[EXERCISE OBJECTIVE]: Where a record contains a picture, omit it; otherwise reproduce the listing exactly.

[PROVIDED RECORDS]:
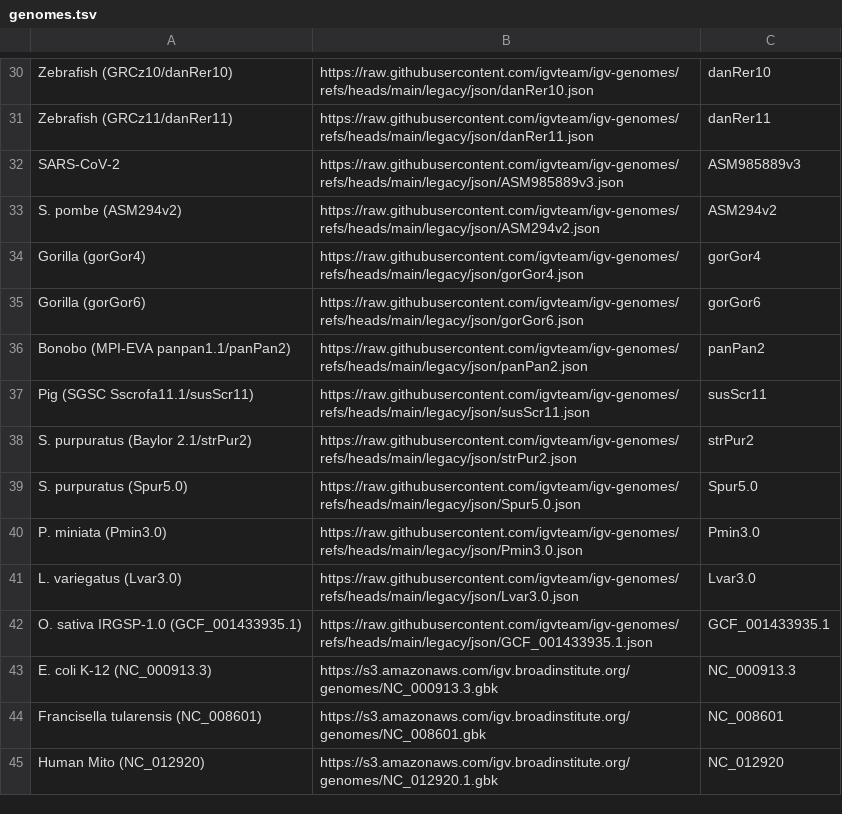
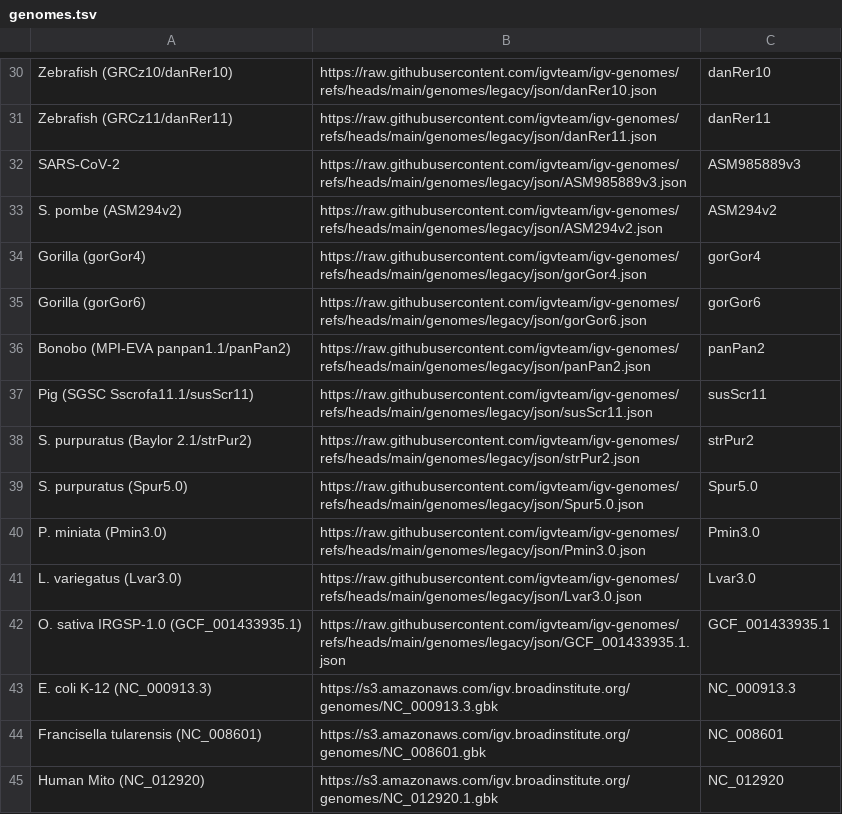
Before and after one commit to kuanyili/igv-data, a TSV file: genomes/legacy/genomes.tsv, drawn as a sheet; only a part is shown, gaps mark what is left out; the diff covers the shown part only; the diff names each change by its address in the sheet, - before the commit and + after, or states it on an @@ line.

Commit message:
update genomes mapping files

```diff
--- a/genomes/legacy/genomes.tsv
+++ b/genomes/legacy/genomes.tsv
-B30: https://raw.githubusercontent.com/igvteam/igv-genomes/refs/heads/main/legacy/json/danRer10.json
+B30: https://raw.githubusercontent.com/igvteam/igv-genomes/refs/heads/main/genomes/legacy/json/danRer10.json
-B31: https://raw.githubusercontent.com/igvteam/igv-genomes/refs/heads/main/legacy/json/danRer11.json
+B31: https://raw.githubusercontent.com/igvteam/igv-genomes/refs/heads/main/genomes/legacy/json/danRer11.json
-B32: https://raw.githubusercontent.com/igvteam/igv-genomes/refs/heads/main/legacy/json/ASM985889v3.json
+B32: https://raw.githubusercontent.com/igvteam/igv-genomes/refs/heads/main/genomes/legacy/json/ASM985889v3.json
-B33: https://raw.githubusercontent.com/igvteam/igv-genomes/refs/heads/main/legacy/json/ASM294v2.json
+B33: https://raw.githubusercontent.com/igvteam/igv-genomes/refs/heads/main/genomes/legacy/json/ASM294v2.json
-B34: https://raw.githubusercontent.com/igvteam/igv-genomes/refs/heads/main/legacy/json/gorGor4.json
+B34: https://raw.githubusercontent.com/igvteam/igv-genomes/refs/heads/main/genomes/legacy/json/gorGor4.json
-B35: https://raw.githubusercontent.com/igvteam/igv-genomes/refs/heads/main/legacy/json/gorGor6.json
+B35: https://raw.githubusercontent.com/igvteam/igv-genomes/refs/heads/main/genomes/legacy/json/gorGor6.json
-B36: https://raw.githubusercontent.com/igvteam/igv-genomes/refs/heads/main/legacy/json/panPan2.json
+B36: https://raw.githubusercontent.com/igvteam/igv-genomes/refs/heads/main/genomes/legacy/json/panPan2.json
-B37: https://raw.githubusercontent.com/igvteam/igv-genomes/refs/heads/main/legacy/json/susScr11.json
+B37: https://raw.githubusercontent.com/igvteam/igv-genomes/refs/heads/main/genomes/legacy/json/susScr11.json
-B38: https://raw.githubusercontent.com/igvteam/igv-genomes/refs/heads/main/legacy/json/strPur2.json
+B38: https://raw.githubusercontent.com/igvteam/igv-genomes/refs/heads/main/genomes/legacy/json/strPur2.json
-B39: https://raw.githubusercontent.com/igvteam/igv-genomes/refs/heads/main/legacy/json/Spur5.0.json
+B39: https://raw.githubusercontent.com/igvteam/igv-genomes/refs/heads/main/genomes/legacy/json/Spur5.0.json
-B40: https://raw.githubusercontent.com/igvteam/igv-genomes/refs/heads/main/legacy/json/Pmin3.0.json
+B40: https://raw.githubusercontent.com/igvteam/igv-genomes/refs/heads/main/genomes/legacy/json/Pmin3.0.json
-B41: https://raw.githubusercontent.com/igvteam/igv-genomes/refs/heads/main/legacy/json/Lvar3.0.json
+B41: https://raw.githubusercontent.com/igvteam/igv-genomes/refs/heads/main/genomes/legacy/json/Lvar3.0.json
-B42: https://raw.githubusercontent.com/igvteam/igv-genomes/refs/heads/main/legacy/json/GCF_001433935.1.json
+B42: https://raw.githubusercontent.com/igvteam/igv-genomes/refs/heads/main/genomes/legacy/json/GCF_001433935.1.json
```
Also changed, not shown: 28 edited cells elsewhere in this file, data/url_mappings.tsv.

[THE COMPLETED TASK]:
Before and after one commit to kuanyili/igv-data, a TSV file: genomes/legacy/genomes.tsv, drawn as a sheet; only a part is shown, gaps mark what is left out; the diff covers the shown part only; the diff names each change by its address in the sheet, - before the commit and + after, or states it on an @@ line.

Commit message:
update genomes mapping files

```diff
--- a/genomes/legacy/genomes.tsv
+++ b/genomes/legacy/genomes.tsv
-B30: https://raw.githubusercontent.com/igvteam/igv-genomes/refs/heads/main/legacy/json/danRer10.json
+B30: https://raw.githubusercontent.com/igvteam/igv-genomes/refs/heads/main/genomes/legacy/json/danRer10.json
-B31: https://raw.githubusercontent.com/igvteam/igv-genomes/refs/heads/main/legacy/json/danRer11.json
+B31: https://raw.githubusercontent.com/igvteam/igv-genomes/refs/heads/main/genomes/legacy/json/danRer11.json
-B32: https://raw.githubusercontent.com/igvteam/igv-genomes/refs/heads/main/legacy/json/ASM985889v3.json
+B32: https://raw.githubusercontent.com/igvteam/igv-genomes/refs/heads/main/genomes/legacy/json/ASM985889v3.json
-B33: https://raw.githubusercontent.com/igvteam/igv-genomes/refs/heads/main/legacy/json/ASM294v2.json
+B33: https://raw.githubusercontent.com/igvteam/igv-genomes/refs/heads/main/genomes/legacy/json/ASM294v2.json
-B34: https://raw.githubusercontent.com/igvteam/igv-genomes/refs/heads/main/legacy/json/gorGor4.json
+B34: https://raw.githubusercontent.com/igvteam/igv-genomes/refs/heads/main/genomes/legacy/json/gorGor4.json
-B35: https://raw.githubusercontent.com/igvteam/igv-genomes/refs/heads/main/legacy/json/gorGor6.json
+B35: https://raw.githubusercontent.com/igvteam/igv-genomes/refs/heads/main/genomes/legacy/json/gorGor6.json
-B36: https://raw.githubusercontent.com/igvteam/igv-genomes/refs/heads/main/legacy/json/panPan2.json
+B36: https://raw.githubusercontent.com/igvteam/igv-genomes/refs/heads/main/genomes/legacy/json/panPan2.json
-B37: https://raw.githubusercontent.com/igvteam/igv-genomes/refs/heads/main/legacy/json/susScr11.json
+B37: https://raw.githubusercontent.com/igvteam/igv-genomes/refs/heads/main/genomes/legacy/json/susScr11.json
-B38: https://raw.githubusercontent.com/igvteam/igv-genomes/refs/heads/main/legacy/json/strPur2.json
+B38: https://raw.githubusercontent.com/igvteam/igv-genomes/refs/heads/main/genomes/legacy/json/strPur2.json
-B39: https://raw.githubusercontent.com/igvteam/igv-genomes/refs/heads/main/legacy/json/Spur5.0.json
+B39: https://raw.githubusercontent.com/igvteam/igv-genomes/refs/heads/main/genomes/legacy/json/Spur5.0.json
-B40: https://raw.githubusercontent.com/igvteam/igv-genomes/refs/heads/main/legacy/json/Pmin3.0.json
+B40: https://raw.githubusercontent.com/igvteam/igv-genomes/refs/heads/main/genomes/legacy/json/Pmin3.0.json
-B41: https://raw.githubusercontent.com/igvteam/igv-genomes/refs/heads/main/legacy/json/Lvar3.0.json
+B41: https://raw.githubusercontent.com/igvteam/igv-genomes/refs/heads/main/genomes/legacy/json/Lvar3.0.json
-B42: https://raw.githubusercontent.com/igvteam/igv-genomes/refs/heads/main/legacy/json/GCF_001433935.1.json
+B42: https://raw.githubusercontent.com/igvteam/igv-genomes/refs/heads/main/genomes/legacy/json/GCF_001433935.1.json
```
Also changed, not shown: 28 edited cells elsewhere in this file, data/url_mappings.tsv.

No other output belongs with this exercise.